The report predicts that Microsoft, Nintendo and Sony will sell a total of 37 million games consoles in 2011, while consumers will buy 52 million connected TVs.
By 2016, the report expects 1.8 in-home video devices, including tablets, will be sold, an increase of almost 800% from today, and 70% of those devices will be capable of being connected to the internet.

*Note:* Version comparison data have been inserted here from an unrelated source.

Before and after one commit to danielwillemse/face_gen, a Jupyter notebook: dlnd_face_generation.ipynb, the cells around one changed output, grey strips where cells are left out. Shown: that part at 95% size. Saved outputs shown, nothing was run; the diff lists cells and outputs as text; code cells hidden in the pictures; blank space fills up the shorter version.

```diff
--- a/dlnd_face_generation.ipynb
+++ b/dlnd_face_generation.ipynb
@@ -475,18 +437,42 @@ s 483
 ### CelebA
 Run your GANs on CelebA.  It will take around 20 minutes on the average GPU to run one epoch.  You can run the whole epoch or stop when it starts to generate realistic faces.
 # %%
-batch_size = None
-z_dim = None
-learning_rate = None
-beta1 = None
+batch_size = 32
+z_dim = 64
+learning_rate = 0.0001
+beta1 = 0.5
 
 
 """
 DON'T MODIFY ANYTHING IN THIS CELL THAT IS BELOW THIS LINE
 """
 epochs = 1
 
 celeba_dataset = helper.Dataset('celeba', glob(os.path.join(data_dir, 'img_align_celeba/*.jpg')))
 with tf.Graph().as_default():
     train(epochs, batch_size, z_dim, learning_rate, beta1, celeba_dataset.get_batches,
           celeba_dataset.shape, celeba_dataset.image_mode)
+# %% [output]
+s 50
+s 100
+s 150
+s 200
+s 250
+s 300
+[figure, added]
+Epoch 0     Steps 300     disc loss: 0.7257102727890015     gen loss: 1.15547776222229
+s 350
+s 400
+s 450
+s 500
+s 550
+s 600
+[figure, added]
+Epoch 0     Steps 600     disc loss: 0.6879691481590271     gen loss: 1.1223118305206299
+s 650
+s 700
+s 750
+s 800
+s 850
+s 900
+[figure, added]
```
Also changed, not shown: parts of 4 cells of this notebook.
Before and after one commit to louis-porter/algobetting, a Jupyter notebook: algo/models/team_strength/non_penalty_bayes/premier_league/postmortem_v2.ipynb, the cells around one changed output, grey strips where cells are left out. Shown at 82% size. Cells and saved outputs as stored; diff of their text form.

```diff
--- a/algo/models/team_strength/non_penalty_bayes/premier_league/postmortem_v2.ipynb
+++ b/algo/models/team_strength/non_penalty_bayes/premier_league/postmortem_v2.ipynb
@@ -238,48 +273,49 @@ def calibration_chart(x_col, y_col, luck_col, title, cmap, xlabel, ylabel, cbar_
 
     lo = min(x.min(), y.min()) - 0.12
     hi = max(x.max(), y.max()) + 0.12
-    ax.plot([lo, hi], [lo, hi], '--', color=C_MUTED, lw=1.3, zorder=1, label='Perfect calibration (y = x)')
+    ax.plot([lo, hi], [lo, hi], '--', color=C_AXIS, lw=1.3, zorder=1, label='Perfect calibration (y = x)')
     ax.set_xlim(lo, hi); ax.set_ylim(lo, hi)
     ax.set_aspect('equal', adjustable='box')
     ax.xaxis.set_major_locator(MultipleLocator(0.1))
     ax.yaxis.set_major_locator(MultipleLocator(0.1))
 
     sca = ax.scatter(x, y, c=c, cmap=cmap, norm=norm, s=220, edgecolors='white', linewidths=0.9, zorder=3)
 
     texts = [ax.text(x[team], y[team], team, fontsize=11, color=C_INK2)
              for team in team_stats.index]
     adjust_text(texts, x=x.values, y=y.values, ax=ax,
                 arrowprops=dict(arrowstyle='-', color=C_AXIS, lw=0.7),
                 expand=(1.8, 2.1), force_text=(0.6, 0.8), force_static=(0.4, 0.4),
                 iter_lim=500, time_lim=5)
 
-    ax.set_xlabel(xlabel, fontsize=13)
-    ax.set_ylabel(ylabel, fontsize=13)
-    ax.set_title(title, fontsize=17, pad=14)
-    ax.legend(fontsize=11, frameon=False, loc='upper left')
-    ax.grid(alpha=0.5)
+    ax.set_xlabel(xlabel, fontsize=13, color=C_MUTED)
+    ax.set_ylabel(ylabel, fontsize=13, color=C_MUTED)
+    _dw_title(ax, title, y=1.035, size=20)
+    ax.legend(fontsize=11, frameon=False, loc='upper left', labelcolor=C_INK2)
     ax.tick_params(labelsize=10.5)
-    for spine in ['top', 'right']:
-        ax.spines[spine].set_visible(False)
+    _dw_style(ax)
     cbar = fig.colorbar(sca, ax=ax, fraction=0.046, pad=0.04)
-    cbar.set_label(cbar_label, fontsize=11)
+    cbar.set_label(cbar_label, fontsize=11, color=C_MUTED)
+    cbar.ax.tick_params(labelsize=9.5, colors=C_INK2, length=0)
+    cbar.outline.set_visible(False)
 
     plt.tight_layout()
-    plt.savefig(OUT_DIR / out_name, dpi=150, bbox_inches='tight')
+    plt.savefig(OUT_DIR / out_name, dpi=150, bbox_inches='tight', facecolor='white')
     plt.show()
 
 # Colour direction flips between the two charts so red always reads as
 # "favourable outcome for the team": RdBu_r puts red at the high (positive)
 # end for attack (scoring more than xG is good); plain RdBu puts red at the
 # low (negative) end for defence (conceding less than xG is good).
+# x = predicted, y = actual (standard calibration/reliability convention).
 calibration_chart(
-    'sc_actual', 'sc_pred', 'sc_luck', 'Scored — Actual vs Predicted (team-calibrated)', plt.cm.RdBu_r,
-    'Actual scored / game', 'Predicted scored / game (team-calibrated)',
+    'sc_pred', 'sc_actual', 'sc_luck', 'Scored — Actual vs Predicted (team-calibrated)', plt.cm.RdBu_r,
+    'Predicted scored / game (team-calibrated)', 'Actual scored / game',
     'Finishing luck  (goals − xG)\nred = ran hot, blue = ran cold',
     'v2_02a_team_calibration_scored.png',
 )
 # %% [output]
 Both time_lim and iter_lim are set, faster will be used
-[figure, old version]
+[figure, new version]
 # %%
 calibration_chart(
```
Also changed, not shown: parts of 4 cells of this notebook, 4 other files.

The report shows that LG, Samsung and Sony will take the largest share of the connected TV market, but they will face competition from the emergence of Chinese manufacturers including Hisene and TCL. These manufacturers are following the high-volume low-price model laid down by Samsung and are likely to be the biggest beneficiaries of connected TVs as the Chinese market burgeons to sales of over 47 million in 2016,Â said Informa analyst Andrew Ladbrook.
The main losers will be media-streaming devices, which Informa does not believe will move far beyond the niche status they currently occupy. This has major implications for players that have launched stand-alone boxes, not least Apple. Informa believes that, if Apple is to win in the connected home, it must launch a TV, or at least turn its Apple TV device into something more than a convenient way to access video via iTunes.
ICYMI: Premier League clubs could stream non-televised matches from October digitaltveurope.com/2020/09/25/pre… https://t.co/VfuFljuy43
25 September 2020 @ 20:00:00 UTC
ICYMI: DTVE Digital Symposium looks in depth at Android TV, pay TV integration and local regulation… twitter.com/i/web/status/1…
25 September 2020 @ 19:00:00 UTC
ICYMI: Amazon launches game streaming service Luna digitaltveurope.com/2020/09/25/ama… https://t.co/0kBw2fMwmK
25 September 2020 @ 18:00:00 UTC
DTVE: the week in view – Six more months of COVID-19 restrictions – where does sports broadcasting go from here?… twitter.com/i/web/status/1…
25 September 2020 @ 17:08:33 UTC